- An “ideal” transfer function: Constant gain and zero phase to the cutoff frequency. Zero response above it.
There are restrictions to the selection of the Desired Transfer Function. The gain must:
- Roll off faster than the system transfer function.
- Not amplify noise “excessively”.
Compromises are required.
Transfer Function Compensation
For an example, we will build a fairly extreme “system” so that the changes will be obvious.
Our model measurement system has the following characteristics:
- The nominal system bandwidth is 10KHz.
- The transducer has a resonance with a Q of 10 at 8KHz.
- The cabling system and signal conditioning act as a 1-pole low-pass filter at 2KHz.
- The anti-alias filter is a 4-Pole Bessel Filter at 10KHz.
We will use a shock acquired at 100KS/Sec as the “true” input time history.
The input time history, system transfer function, and measured response are shown in Figure 13. The system has attenuated the energy at high frequency and modified the level significantly.
Our first objective is to emulate a system with zero phase (delay) and a flat spectrum with a bandwidth set to the nominal value of 10KHz (Figure 14).
Figure 15 shows the result of the correction. The “Corrected Response” is essentially identical to the input processed with the “ideal” low-pass filter.
Figure 16 shows the effect on the Shock Response Spectrum: an increase of about 70% at 5KHz.
How Much Can You Increase the Bandwidth?
In theory, you should be able to expand the frequency range up to the Nyquist frequency. However, the correction at high frequency gets large because the roll-off of the Desired Transfer Function must be steeper than the system characteristic and the result is multiplied by the system noise. The input-noise test recommended above will provide information required to determine the signal-to-noise ratio. Realistically, with a good 16-bit (or more) data system the signal-to-noise ratio should be at least 1000/1 so it is reasonable to allow a correction gain of 100. For this example, the square-filter cutoff can be increased to 17KHz (Figure 17). The time history magnitude is significantly increased but the effect on the SRS is negligible.
Significant art and engineering judgement is required.
UpSampling

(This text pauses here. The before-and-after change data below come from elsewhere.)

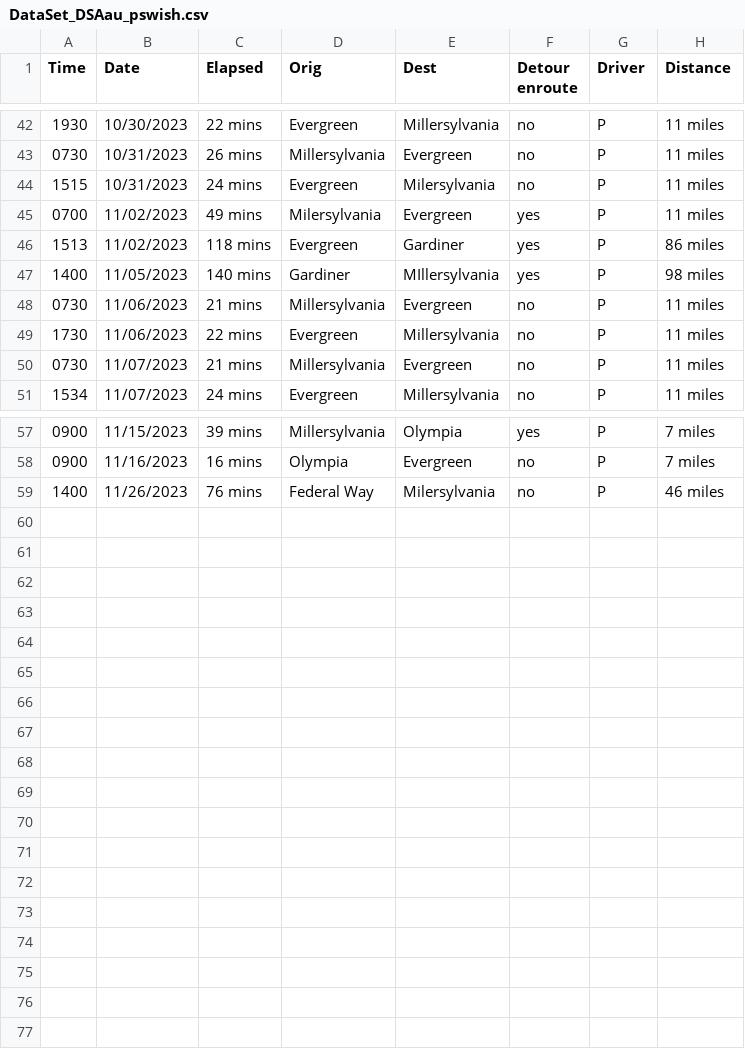
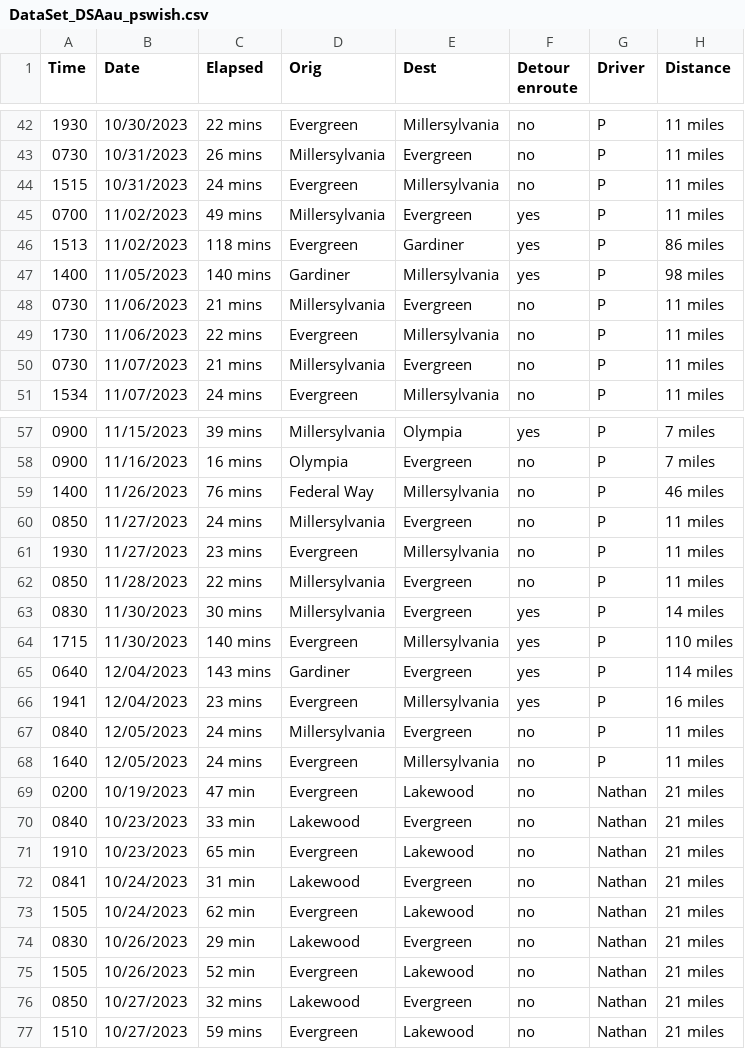
Before and after one commit to TheEvergreenStateCollege/upper-division-cs-23-24, a CSV file: dsa-23au/java-dsa/pswish-natmcl/pswish-app/python/Version1_3/DriverResources/DataSet_DSAau_pswish.csv, drawn as a sheet; only a part is shown, gaps mark what is left out; the diff covers the shown part only.

Commit message:
Adding some minor changes, updating data to meet reqs

```diff
--- a/dsa-23au/java-dsa/pswish-natmcl/pswish-app/python/Version1_3/DriverResources/DataSet_DSAau_pswish.csv
+++ b/dsa-23au/java-dsa/pswish-natmcl/pswish-app/python/Version1_3/DriverResources/DataSet_DSAau_pswish.csv
@@ -43,6 +43,6 @@ Time,Date,Elapsed,Orig,Dest,Detour enroute,Driver,Distance
 0730,10/31/2023,26 mins,Millersylvania,Evergreen,no,P,11 miles
-1515,10/31/2023,24 mins,Evergreen,Milersylvania,no,P,11 miles
-0700,11/02/2023,49 mins,Milersylvania,Evergreen,yes,P,11 miles
+1515,10/31/2023,24 mins,Evergreen,Millersylvania,no,P,11 miles
+0700,11/02/2023,49 mins,Millersylvania,Evergreen,yes,P,11 miles
 1513,11/02/2023,118 mins,Evergreen,Gardiner,yes,P,86 miles
-1400,11/05/2023,140 mins,Gardiner,MIllersylvania,yes,P,98 miles
+1400,11/05/2023,140 mins,Gardiner,Millersylvania,yes,P,98 miles
 0730,11/06/2023,21 mins,Millersylvania,Evergreen,no,P,11 miles
@@ -58,2 +58,20 @@ Time,Date,Elapsed,Orig,Dest,Detour enroute,Driver,Distance
 0900,11/16/2023,16 mins,Olympia,Evergreen,no,P,7 miles
-1400,11/26/2023,76 mins,Federal Way,Milersylvania,no,P,46 miles
+1400,11/26/2023,76 mins,Federal Way,Millersylvania,no,P,46 miles
+0850,11/27/2023,24 mins,Millersylvania,Evergreen,no,P,11 miles
+1930,11/27/2023,23 mins,Evergreen,Millersylvania,no,P,11 miles
+0850,11/28/2023,22 mins,Millersylvania,Evergreen,no,P,11 miles
+0830,11/30/2023,30 mins,Millersylvania,Evergreen,yes,P,14 miles
+1715,11/30/2023,140 mins,Evergreen,Millersylvania,yes,P,110 miles
+0640,12/04/2023,143 mins,Gardiner,Evergreen,yes,P,114 miles
+1941,12/04/2023,23 mins,Evergreen,Millersylvania,yes,P,16 miles
+0840,12/05/2023,24 mins,Millersylvania,Evergreen,no,P,11 miles
+1640,12/05/2023,24 mins,Evergreen,Millersylvania,no,P,11 miles
+0200,10/19/2023,47 min,Evergreen,Lakewood,no,Nathan,21 miles
+0840,10/23/2023,33 min,Lakewood,Evergreen,no,Nathan,21 miles
+1910,10/23/2023,65 min,Evergreen,Lakewood,no,Nathan,21 miles
+0841,10/24/2023,31 min,Lakewood,Evergreen,no,Nathan,21 miles
+1505,10/24/2023,62 min,Evergreen,Lakewood,no,Nathan,21 miles
+0830,10/26/2023,29 min,Lakewood,Evergreen,no,Nathan,21 miles
+1505,10/26/2023,52 min,Evergreen,Lakewood,no,Nathan,21 miles
+0850,10/27/2023,32 mins,Lakewood,Evergreen,no,Nathan,21 miles
+1510,10/27/2023,59 mins,Evergreen,Lakewood,no,Nathan,21 miles
```
Also changed, not shown: 15 edited cells elsewhere in this file, dsa-23au/java-dsa/pswish-natmcl/pswish-app/python/Version1_3/DriverResources/Time_Driving_Spreadsheet.csv, 2 other files.
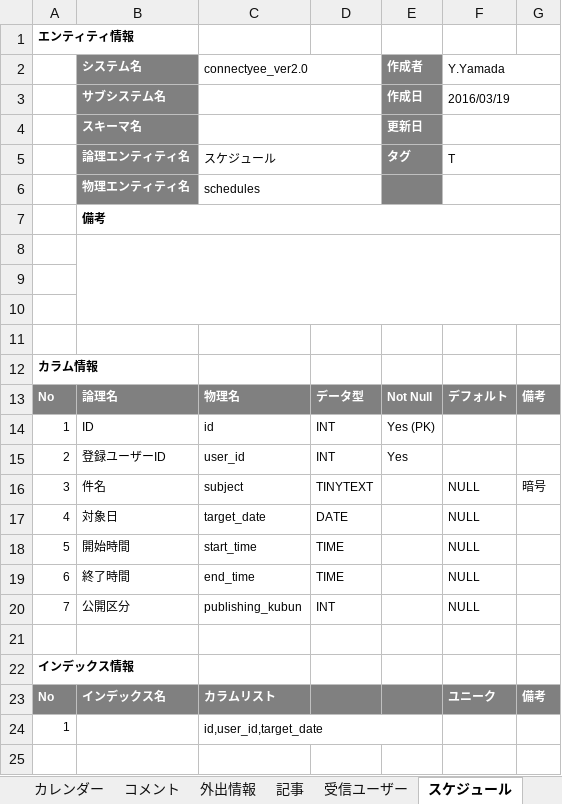
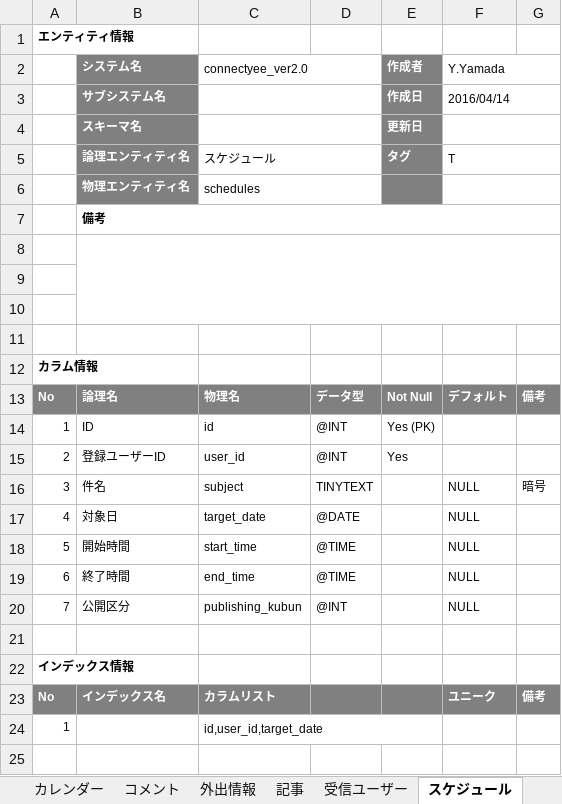
Before and after one commit to glambizm/connectyee, an Excel workbook: 30 設計/10 データベース設計/テーブル定義書.xlsx, sheet スケジュール, drawn as a sheet; only a part is shown; values as stored, in another font and other column widths than the file's, no borders; the diff names each change by its address in the sheet, - before the commit and + after, or states it on an @@ line.

```diff
--- a/30 設計/10 データベース設計/テーブル定義書.xlsx (sheet スケジュール)
+++ b/30 設計/10 データベース設計/テーブル定義書.xlsx (sheet スケジュール)
-F3 (Y.Yamada): 2016/03/19
+F3 (Y.Yamada): 2016/04/14
-D14:D15: INT
+D14:D15: @INT
-D17: DATE
+D17: @DATE
-D18:D19: TIME
+D18:D19: @TIME
-D20: INT
+D20: @INT
```
Also changed, not shown: sheet 勤怠, sheet 外出情報, sheet 受信ユーザー, sheet メール, sheet コメント, sheet 記事, 3 more sheets, other sheet tabs, 30 設計/20 プログラム設計/クラス設計/backend/controller/AttendancesController.xlsx, 30 設計/20 プログラム設計/クラス設計/backend/controller/DashboardsController.xlsx, 23 other files.
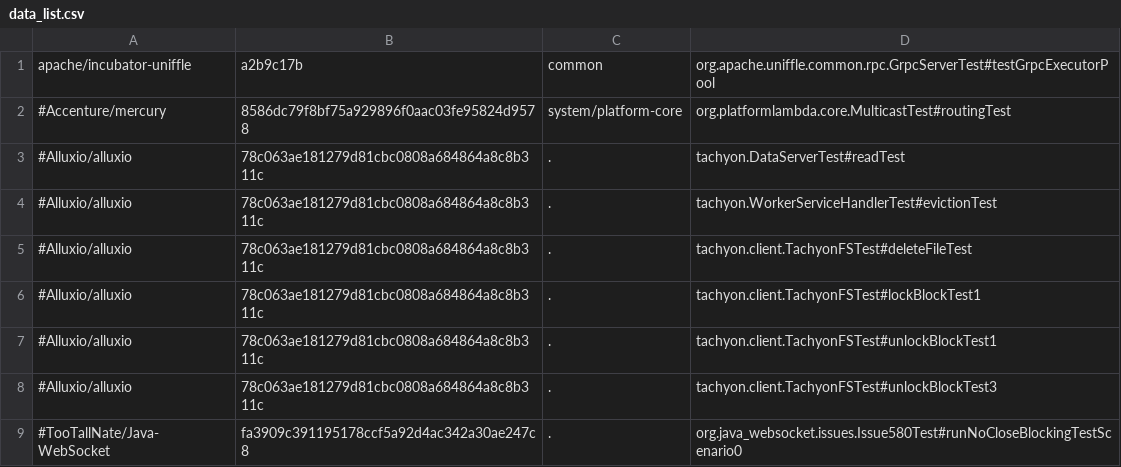
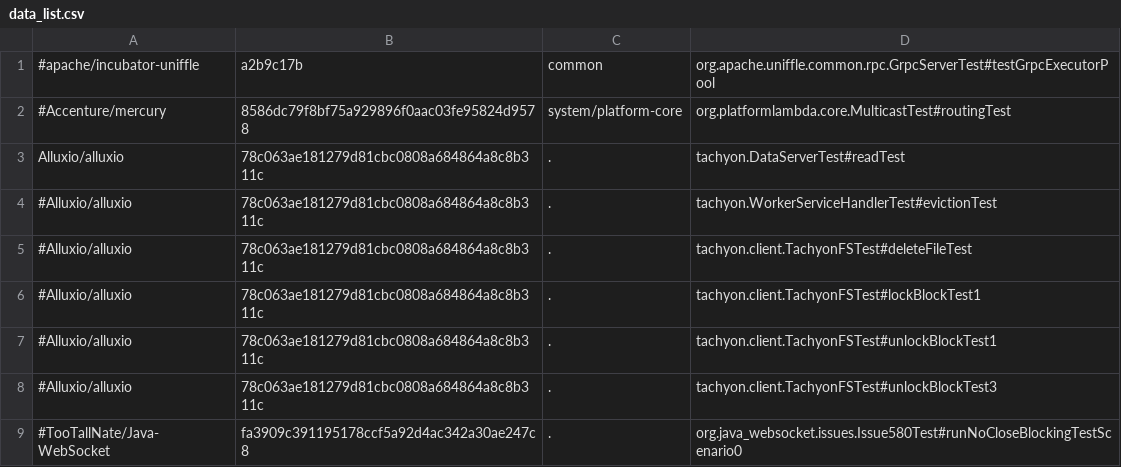
Before and after one commit to UT-SE-Research/FlakeSync, a CSV file: data/data_list.csv, drawn as a sheet; only a part is shown.

```diff
--- a/data/data_list.csv
+++ b/data/data_list.csv
@@ -1,4 +1,4 @@
-apache/incubator-uniffle,a2b9c17b,common,org.apache.uniffle.common.rpc.GrpcServerTest#testGrpcExecutorPool
+#apache/incubator-uniffle,a2b9c17b,common,org.apache.uniffle.common.rpc.GrpcServerTest#testGrpcExecutorPool
 #Accenture/mercury,8586dc79f8bf75a929896f0aac03fe95824d9578,system/platform-core,org.platformlambda.core.MulticastTest#routingTest
-#Alluxio/alluxio,78c063ae181279d81cbc0808a684864a8c8b311c,.,tachyon.DataServerTest#readTest
+Alluxio/alluxio,78c063ae181279d81cbc0808a684864a8c8b311c,.,tachyon.DataServerTest#readTest
 #Alluxio/alluxio,78c063ae181279d81cbc0808a684864a8c8b311c,.,tachyon.WorkerServiceHandlerTest#evictionTest
```
Also changed, not shown: 12 other files.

Finally, if there is not enough resolution in the time-domain representation, the signal can be upsampled by adding zeroes to the top of the spectrum before converting back to the time domain as shown in Figure 5.
Conclusions and Caveats
The measurement system that we use produces distortions that can be defined by transfer functions. These distortions can be compensated to produce a data set that has a “standard” characteristic provided that our structure and measurement system satisfy the assumptions and limitations stated near the beginning of this blog.
For non-transient signals the processes described here must be generalized to use the overlapped/windowed approach described in the earlier blog: Spectral-Domain Time-Series Analysis.
References
- Enhancing Signal Accuracy and Bandwidth Extension in Transient Shock Measurements Using Transfer Function Compensation Strether Smith and Ted Diehl. 93^{rd} Shock and Vibration Symposium, October 2023.
- MEMS Shock Accelerometer Signal Modification Attributable to The Electrical Impedance Of Their Cables Patrick Walter, Alan Szary, James Woernley 2021
- Driving Long Cables PCB TN-7